152. Zaretskiy, N. Sergey Dyagilev'. Berlin, Rossica, 1929. Cloth with original wrappers bound in, 12 pp. (11-12 blank) + glossy leaf with black-and-white reproduction of portrait of Dyagilev' (Diaghileff) by Bakst. Text (entirely in Russian) begins on p. 3, above beginning of text is a small electrotype illustration of an eagle signed L. Bakst. No. 68 of an edition of 100 copies. Inscribed by the author under the colophon in Russian to Iosif Davidovich Levitan, a writer on ballet. "Rossica" was a Russian antiquarian bookshop. Rare. $750

 

ADDENDA

153. Haywood, Charles. The Gentile Note in Jewish Music. Wrappers, 7 + [1 blank] pp. Reprinted from The Chicago Jewish Forum, vol. 4, no. 3, Spring, 1946. Discusses non-Jewish composers, such as Elgar, Bruch, Moussourgsky, and Rimsky-Korsakoff, who were influenced by or adopted in their compositions the Jewish musical idiom. Fine. $20. [Four copies available.]

154. (Robeson, Paul) Busch, Ernst.6 (Six) Songs for Democracy. Discos de las Brigadas Internacionales. New York, Eric Bernay's Music Room, n.d. [ca. 1940]. Album holding three 78 rpm discs in sleeves. Discs good, album spine incomplete, corners of front cover worn. Small booklet which came with the set is lacking. The songs, by Hanns Eisler and others, were recorded in Barcelona in 1937 and released in Spain in 1938. Eloquently inscribed by Paul Robeson on the inside front cover: "These songs of the Spanish struggle  deeply reflect the democratic spirit. That spirit like Joe Hill "never died" . This album is a "must." Sincerely Paul Robeson." Robeson supplied the matrices for this American pressing. $350

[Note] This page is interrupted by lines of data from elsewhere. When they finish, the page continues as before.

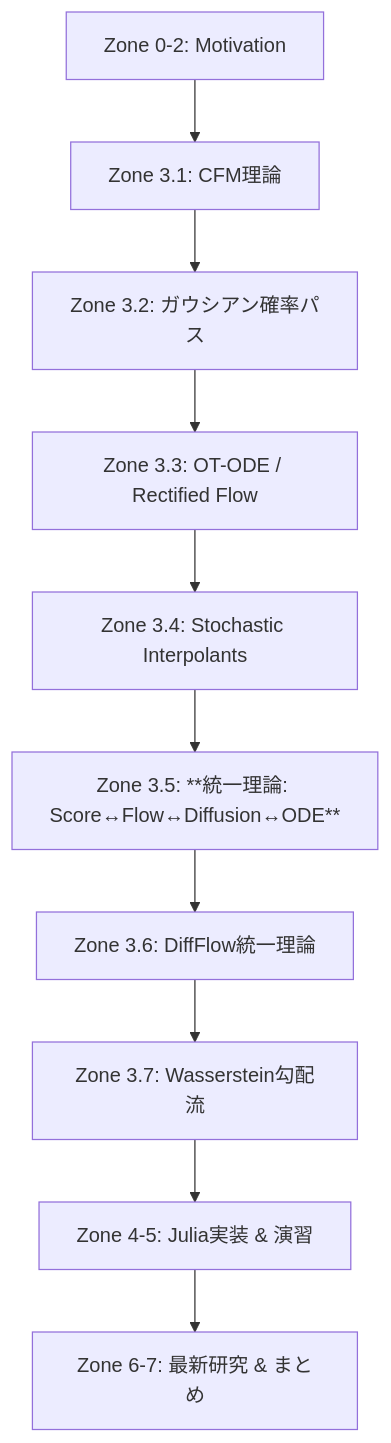
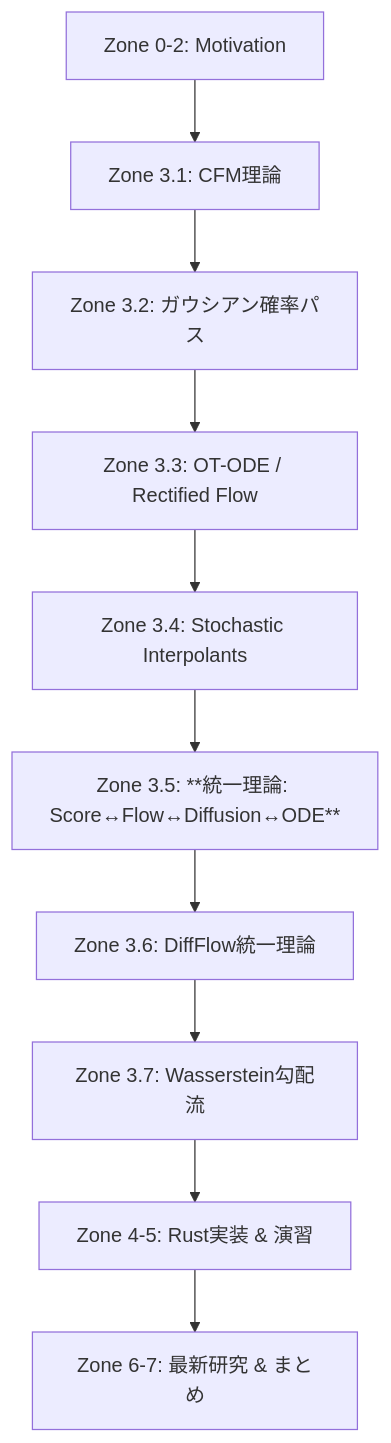
Before and after one commit to fumishiki/zenn: the first of 2 diagrams in articles/ml-lecture-38-part1.md, drawn with Mermaid. The commit also changed other lines of this file and 97 other files, not shown here.

````diff
--- a/articles/ml-lecture-38-part1.md
+++ b/articles/ml-lecture-38-part1.md
@@ -268,12 +297,12 @@
 ```mermaid
 graph TD
     A[Zone 0-2: Motivation] --> B[Zone 3.1: CFM理論]
     B --> C[Zone 3.2: ガウシアン確率パス]
     C --> D[Zone 3.3: OT-ODE / Rectified Flow]
     D --> E[Zone 3.4: Stochastic Interpolants]
     E --> F[Zone 3.5: **統一理論: Score↔Flow↔Diffusion↔ODE**]
     F --> G[Zone 3.6: DiffFlow統一理論]
     G --> H[Zone 3.7: Wasserstein勾配流]
-    H --> I[Zone 4-5: Julia実装 & 演習]
+    H --> I[Zone 4-5: Rust実装 & 演習]
     I --> J[Zone 6-7: 最新研究 & まとめ]
 ```
````
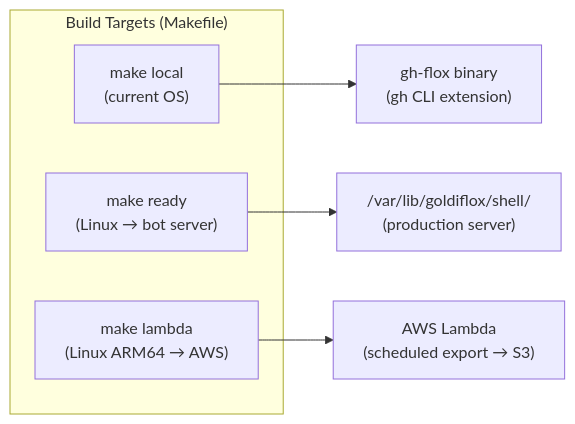
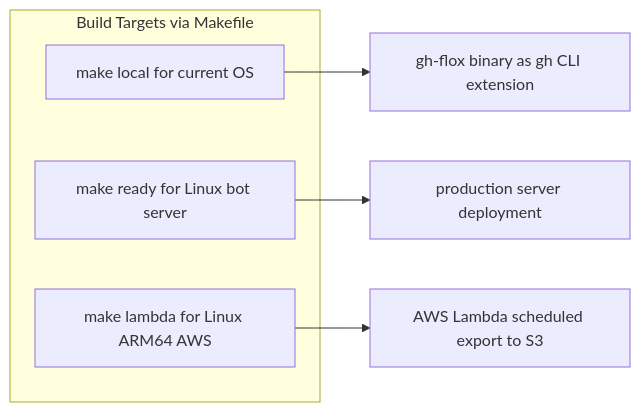
Before and after one commit to stahnma/gh-flox: diagram 12 of 12 in README.md, drawn with Mermaid. The commit also changed other lines of this file, not shown here.

First line of the commit message:
Fix Mermaid diagram syntax for GitHub rendering

````diff
--- a/README.md
+++ b/README.md
@@ -313,12 +298,12 @@
 ```mermaid
 graph LR
-    subgraph build["Build Targets (Makefile)"]
-        B1["make local\n(current OS)"]
-        B2["make ready\n(Linux → bot server)"]
-        B3["make lambda\n(Linux ARM64 → AWS)"]
+    subgraph build["Build Targets via Makefile"]
+        B1["make local for current OS"]
+        B2["make ready for Linux bot server"]
+        B3["make lambda for Linux ARM64 AWS"]
     end
 
-    B1 --> D1["gh-flox binary\n(gh CLI extension)"]
-    B2 --> D2["/var/lib/goldiflox/shell/\n(production server)"]
-    B3 --> D3["AWS Lambda\n(scheduled export → S3)"]
+    B1 --> D1["gh-flox binary as gh CLI extension"]
+    B2 --> D2["production server deployment"]
+    B3 --> D3["AWS Lambda scheduled export to S3"]
 ```
````
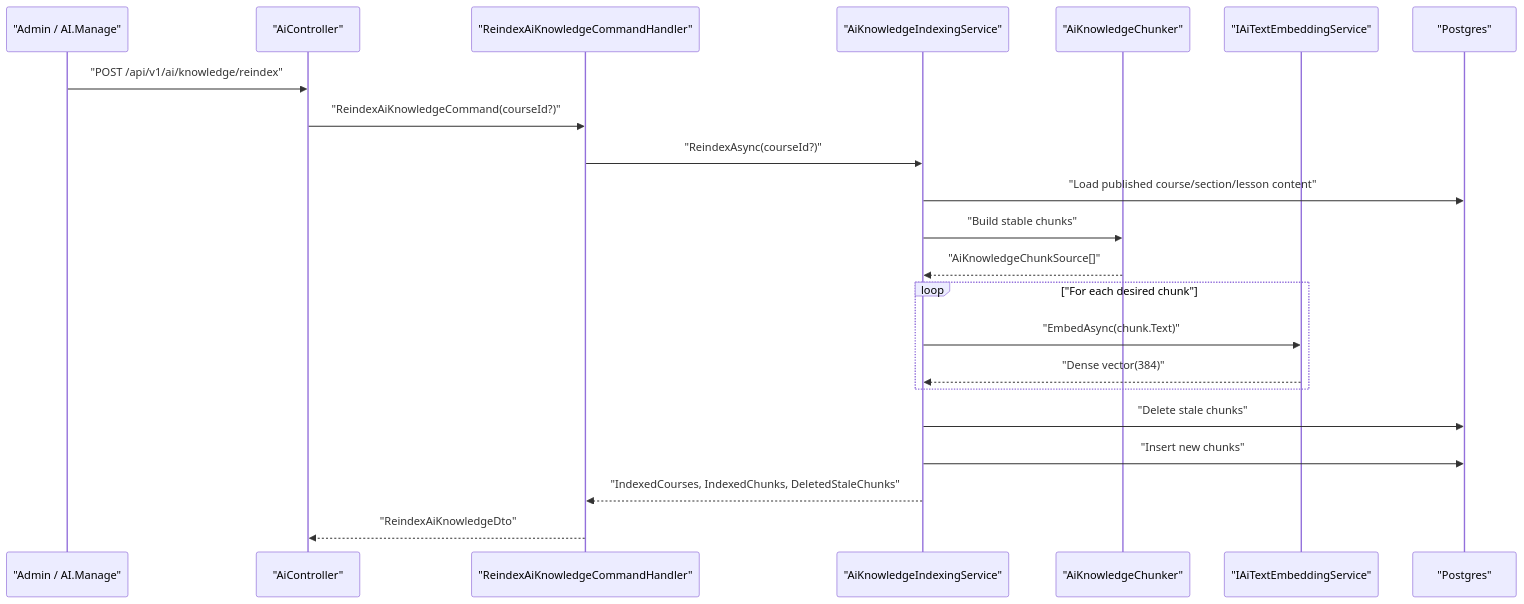
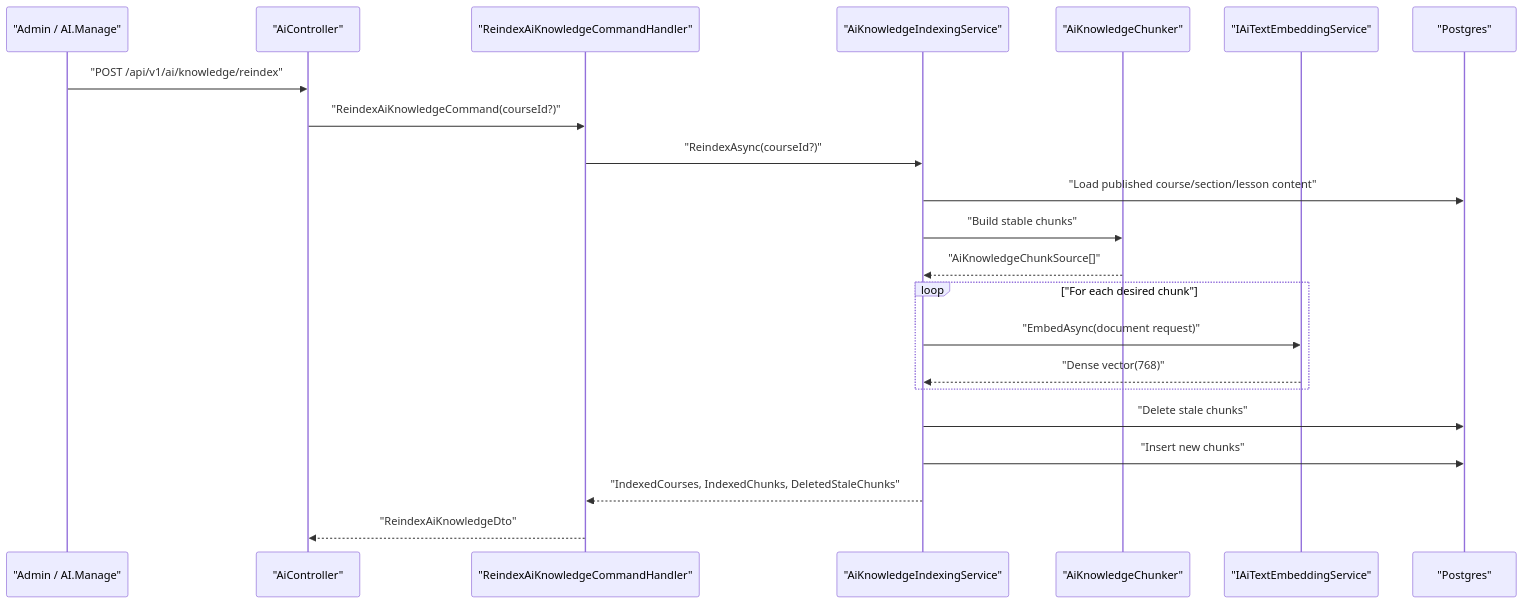
The fifth of 7 diagrams in docs/ai-architecture.md (caiquangtung/ELearning), drawn with Mermaid before and after one commit. The commit also changed other lines of this file and 21 other files, not shown here.

First line of the commit message:
feat: Implement Google AI Studio text embedding service and caching mechanism

````diff
--- a/docs/ai-architecture.md
+++ b/docs/ai-architecture.md
@@ -289,25 +293,25 @@
 ```mermaid
 sequenceDiagram
     participant Admin as "Admin / AI.Manage"
     participant API as "AiController"
     participant Handler as "ReindexAiKnowledgeCommandHandler"
     participant Indexer as "AiKnowledgeIndexingService"
     participant Chunker as "AiKnowledgeChunker"
     participant Embedding as "IAiTextEmbeddingService"
     participant DB as "Postgres"
 
     Admin->>API: "POST /api/v1/ai/knowledge/reindex"
     API->>Handler: "ReindexAiKnowledgeCommand(courseId?)"
     Handler->>Indexer: "ReindexAsync(courseId?)"
     Indexer->>DB: "Load published course/section/lesson content"
     Indexer->>Chunker: "Build stable chunks"
     Chunker-->>Indexer: "AiKnowledgeChunkSource[]"
     loop "For each desired chunk"
-        Indexer->>Embedding: "EmbedAsync(chunk.Text)"
-        Embedding-->>Indexer: "Dense vector(384)"
+        Indexer->>Embedding: "EmbedAsync(document request)"
+        Embedding-->>Indexer: "Dense vector(768)"
     end
     Indexer->>DB: "Delete stale chunks"
     Indexer->>DB: "Insert new chunks"
     Indexer-->>Handler: "IndexedCourses, IndexedChunks, DeletedStaleChunks"
     Handler-->>API: "ReindexAiKnowledgeDto"
 ```
````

155. Stravinsky, Igor. "Some ideas about my octuor." In: The Arts, vol. 5, no. 1, January, 1924, pp. 5-7. Wrappers, 4to, about very good condition, two small adhesions and a coin-sized spot on rear cover. An editorial note at the beginning of the article states in part: "This article . . . was especially written for The Arts and is the first article Stravinsky has ever written for publication." $25

 

 

Cover

Shown on the cover from top left going clockwise: Labor Stage program, collection C2 and # 132; composition by Borodin in the series "Music to the Masses," # 19; Green Mansions program for South of Yonkers, collection C1; composition celebrating the fiftieth birthday of Chaim Nachman Bialik by Joel Engel, # 34; anthology of Hungarian revolutionary songs, # 40; an American version of Eisler's Mass Song, # 33; and the "Solidarity Song" from the workers" film Kuhle Wampe, # 32.